■ Directions for this task ■
Exact copies are required of the lines from the line containing "sequenceDiagram" through the final line of the listing, both included, and of no other lines.

##### Given entries

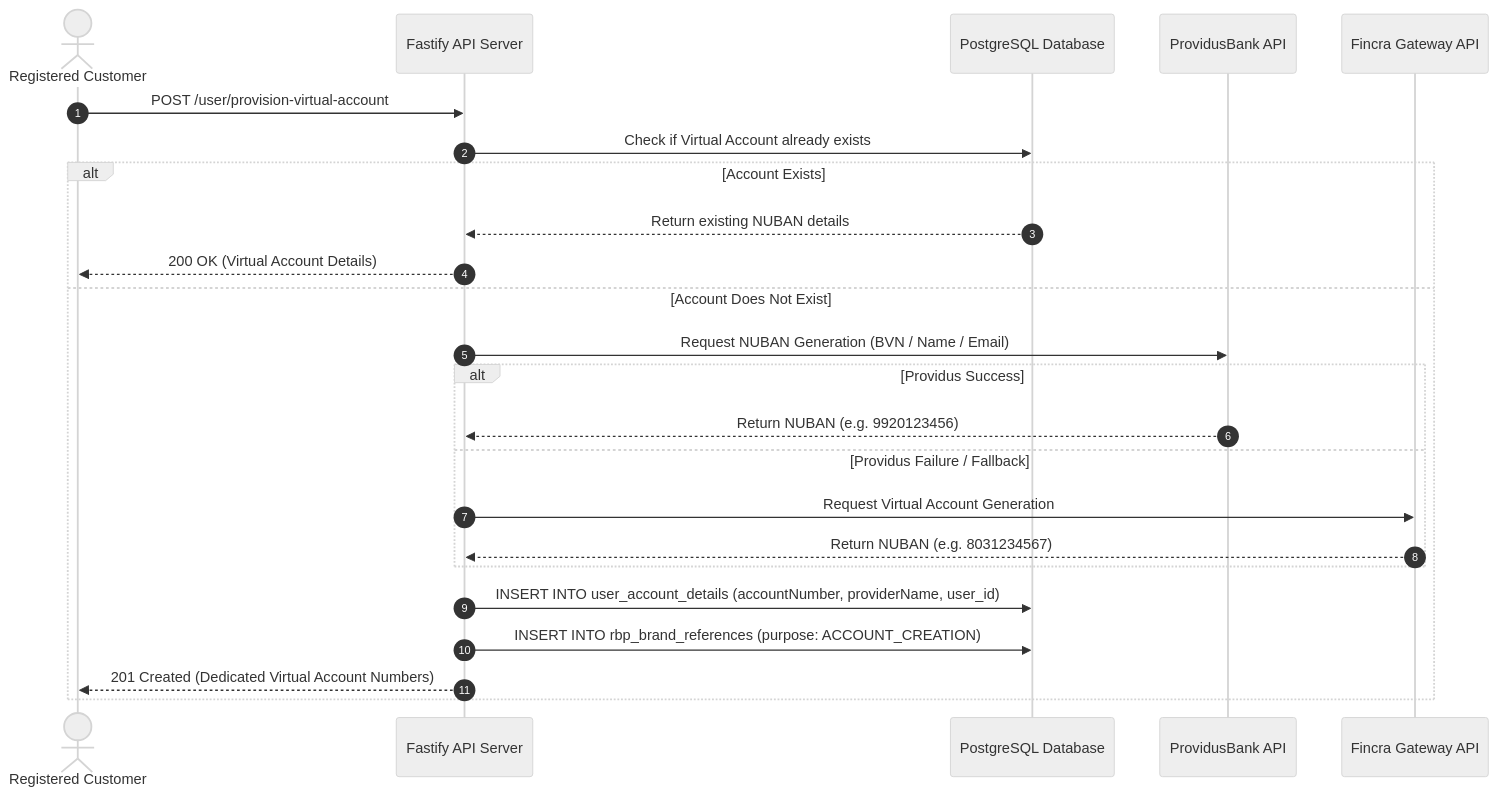
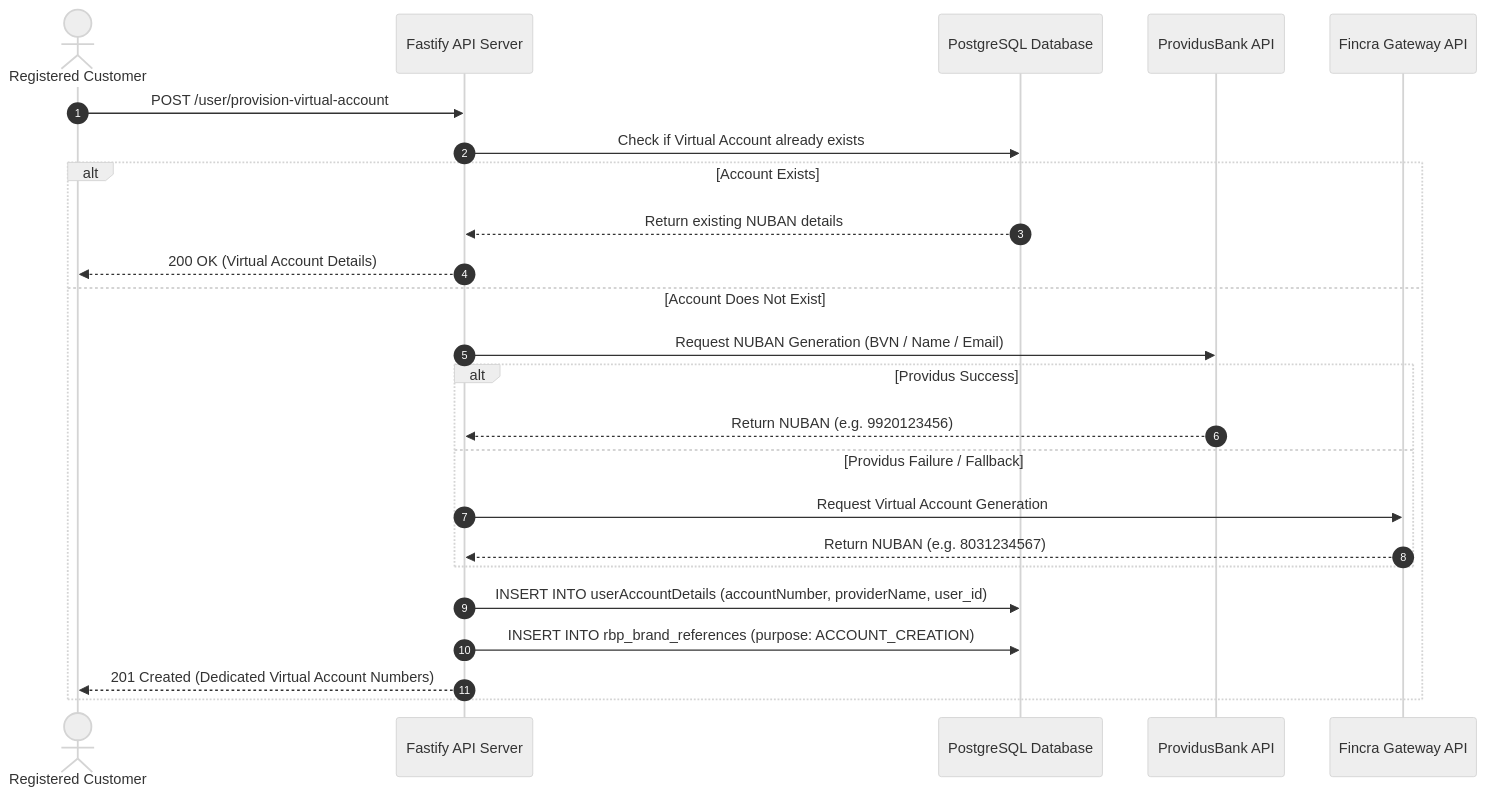
Before and after one commit to blurbeast/river_brand_docs: the diagram in 03-core-banking-and-financial-engine.md, drawn with Mermaid (neutral theme). The commit also changed other lines of this file and 3 other files, not shown here.

````diff
--- a/03-core-banking-and-financial-engine.md
+++ b/03-core-banking-and-financial-engine.md
@@ -77,27 +129,27 @@
 ```mermaid
 sequenceDiagram
     autonumber
     actor User as Registered Customer
     participant API as Fastify API Server
     participant DB as PostgreSQL Database
     participant Providus as ProvidusBank API
     participant Fincra as Fincra Gateway API
 
     User->>API: POST /user/provision-virtual-account
     API->>DB: Check if Virtual Account already exists
     alt Account Exists
         DB-->>API: Return existing NUBAN details
         API-->>User: 200 OK (Virtual Account Details)
     else Account Does Not Exist
         API->>Providus: Request NUBAN Generation (BVN / Name / Email)
         alt Providus Success
             Providus-->>API: Return NUBAN (e.g. 9920123456)
         else Providus Failure / Fallback
             API->>Fincra: Request Virtual Account Generation
             Fincra-->>API: Return NUBAN (e.g. 8031234567)
         end
-        API->>DB: INSERT INTO user_account_details (accountNumber, providerName, user_id)
+        API->>DB: INSERT INTO userAccountDetails (accountNumber, providerName, user_id)
         API->>DB: INSERT INTO rbp_brand_references (purpose: ACCOUNT_CREATION)
         API-->>User: 201 Created (Dedicated Virtual Account Numbers)
     end
 ```
````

##########

■ Answer box ■
 sequenceDiagram
     autonumber
     actor User as Registered Customer
     participant API as Fastify API Server
     participant DB as PostgreSQL Database
     participant Providus as ProvidusBank API
     participant Fincra as Fincra Gateway API
 
     User->>API: POST /user/provision-virtual-account
     API->>DB: Check if Virtual Account already exists
     alt Account Exists
         DB-->>API: Return existing NUBAN details
         API-->>User: 200 OK (Virtual Account Details)
     else Account Does Not Exist
         API->>Providus: Request NUBAN Generation (BVN / Name / Email)
         alt Providus Success
             Providus-->>API: Return NUBAN (e.g. 9920123456)
         else Providus Failure / Fallback
             API->>Fincra: Request Virtual Account Generation
             Fincra-->>API: Return NUBAN (e.g. 8031234567)
         end
-        API->>DB: INSERT INTO user_account_details (accountNumber, providerName, user_id)
+        API->>DB: INSERT INTO userAccountDetails (accountNumber, providerName, user_id)
         API->>DB: INSERT INTO rbp_brand_references (purpose: ACCOUNT_CREATION)
         API-->>User: 201 Created (Dedicated Virtual Account Numbers)
     end
 ```
````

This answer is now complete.